Tuesday, June 3, 2014
There are some expressions in popular everyday use that I think don’t actually deserve the bad press they often tend to get. Take the saying ‘watching grass grow’ or, perhaps better still, ‘watching paint dry’…
I have come across something that trumps both these expressions into the dust. Yes, really! And it’s so simple, albeit that you would probably have to be a Beijinger to understand its full horror and significance. Let me explain…
Every year, the powers that be stage what is beautifully translated into ‘English’ as the ‘China Beijing International Fair for Trade in Services’ – or CIFTIS for short. (Why they can’t just call it the Beijing International Trade Show, I have no idea.) It appears that I have been volunteered to go this year – the third edition of the show – to cover a presentation put on by the China-Britain Business Council, the thinking being, I suspect, that as I originally hail from the UK, I might be in a better position to write something slightly less inane than some of my other colleagues might come up with. So I set off… like a lamb to the slaughter…
It’s an overcast day – a Saturday at the start of the long Dragon Boat Festival holiday weekend. The China National Convention Centre is housed within spitting distance of the Birds Nest within the Olympic Green (OK, admittedly it would be quite a long spit, though seeing how much practice the Beijingers put into this ‘sport’ I wouldn’t put it past them to elevate it to Olympic status at some time in the future).
It’s ever-so high-tech getting in. Laser readers spot my badge a mile off and my mug shot appears on screens all around me (all the better for others to appreciate my rugged western features, I guess!) as I enter through a scanning arch and place my bag on an X-ray machine conveyor, only then to have a uniformed floozy run her hands over my rippling muscled torso in search of whatever it is that unformed floosies are trained to search for.

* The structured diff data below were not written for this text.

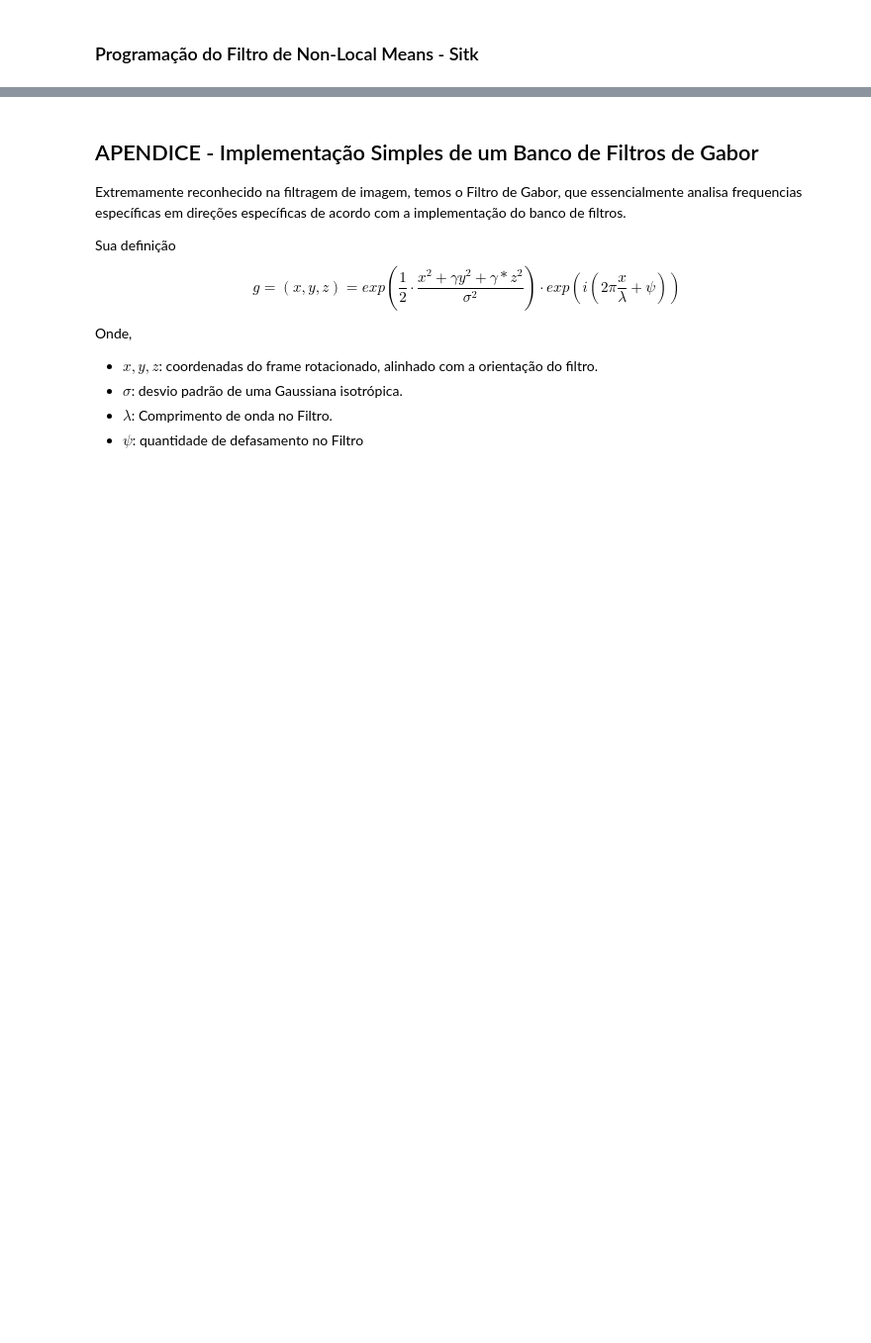
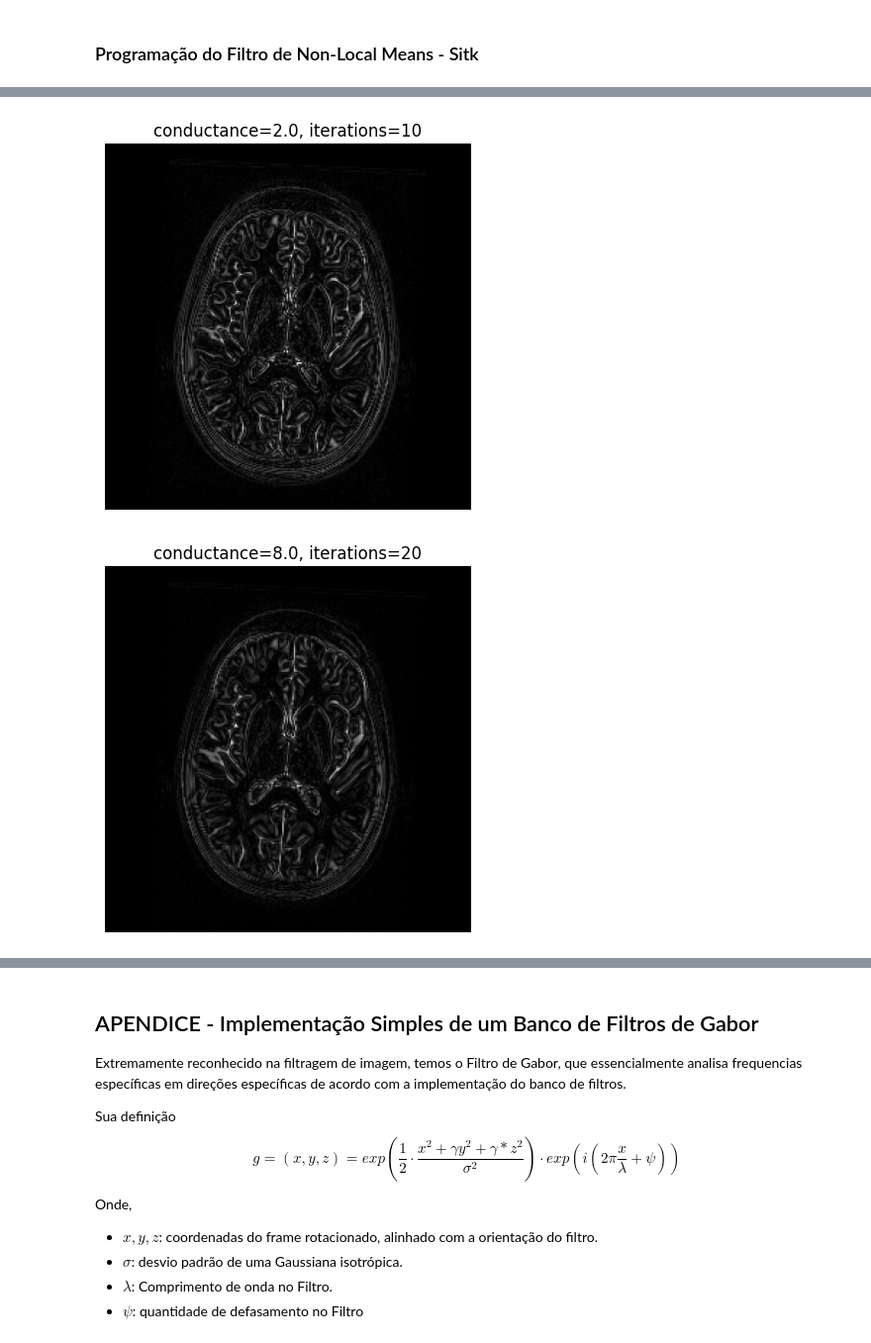
Before and after one commit to MBGustav/pdi3d-notes, a Jupyter notebook: Trabalho/Atividade-1.ipynb, the cells around one changed output, grey strips where cells are left out. Shown at 99% size. Cells and saved outputs as stored; diff of their text form; code cells hidden in the pictures; blank space fills up the shorter version.

```diff
--- a/Trabalho/Atividade-1.ipynb
+++ b/Trabalho/Atividade-1.ipynb
@@ -204,0 +323,22 @@ def volume_by_masking(reference_image, mask_img, label=None):
+# %%
+# Calculando diferença absoluta dos filtros anisotropicos
+
+
+cast_filter = sitk.Cast(filtered_image_anisotropic, sitk.sitkFloat64)
+cast_filter_cond = sitk.Cast(filtered_image_anisotropic_2xconductance, sitk.sitkFloat64)
+cast_filter_iter = sitk.Cast(filtered_image_anisotropic_2xiterations, sitk.sitkFloat64)
+
+
+diff_anisotropic = sitk.AbsoluteValueDifference(ref, cast_filter)
+diff_anisotropic_cond = sitk.AbsoluteValueDifference(ref, cast_filter_cond)
+diff_anisotropic_iter = sitk.AbsoluteValueDifference(ref, cast_filter_iter)
+
+
+
+
+show_slice(diff_anisotropic, "conductance=2.0, iterations=10")
+show_slice(diff_anisotropic_cond, "conductance=8.0, iterations=20")
+show_slice(diff_anisotropic_iter, "conductance=2.0, iterations=60")
+# %% [output]
+[figure, added]
+[figure, added]
```
Also changed, not shown: parts of 12 cells of this notebook, 15 other files.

There are four halls (or one hall with four zones, if one wants to be pedantic) featuring stands from regions all over China as well as stands from some overseas countries (including GB, naturally, which gives Vince Cable – the British Secretary of State for Business, Innovation and Skills since 2010 – a good reason to go off on yet another publicly funded junket).
It is midday and the place is hardly heaving at the seams, which perhaps makes a nice change from other trade exhibitions where you have to fight for your own piece of real estate. I have two hours before the British presentation starts. Plenty of time to give the place the once over…
I find myself in front of the Qinghai stand where there are endless Buddhist pictures stacked up attracting zero attention from the few passers by. Qinghai, BTW, for those who are as ignorant as your favourite blogger, is a province in the northwest of China that for centuries was part of Tibet, and was incorporated into China at the beginning of the 18th century, only becoming a Chinese province in 1928.
Just around the corner is the HuBei stand which features a grand piano and a few posters. But perhaps the pianist has stage fright; or maybe he is afraid of waking anyone up. Either way he desists from tickling the ivories for the entire afternoon – which is a pity given the overall lack of almost anything worth while to look at in the exhibition hall.
Shandong hovers next into view. “Open, innovative, pragmatic and for the people” screams a slogan on the far wall. But with no one on the stand and some boring looking posters hardly inviting one to take the trouble to find out more, I remain in my blissful state of ignorance and quickly move on.
“Chengdu, Can do” is the next snappy slogan to catch my eye. But alas the only Can-do activity on display is a bored looking official, yacking away into his phone. I decide that Chengdu, like Shandong, can also remain on my list of places I remain blissfully ignorant about.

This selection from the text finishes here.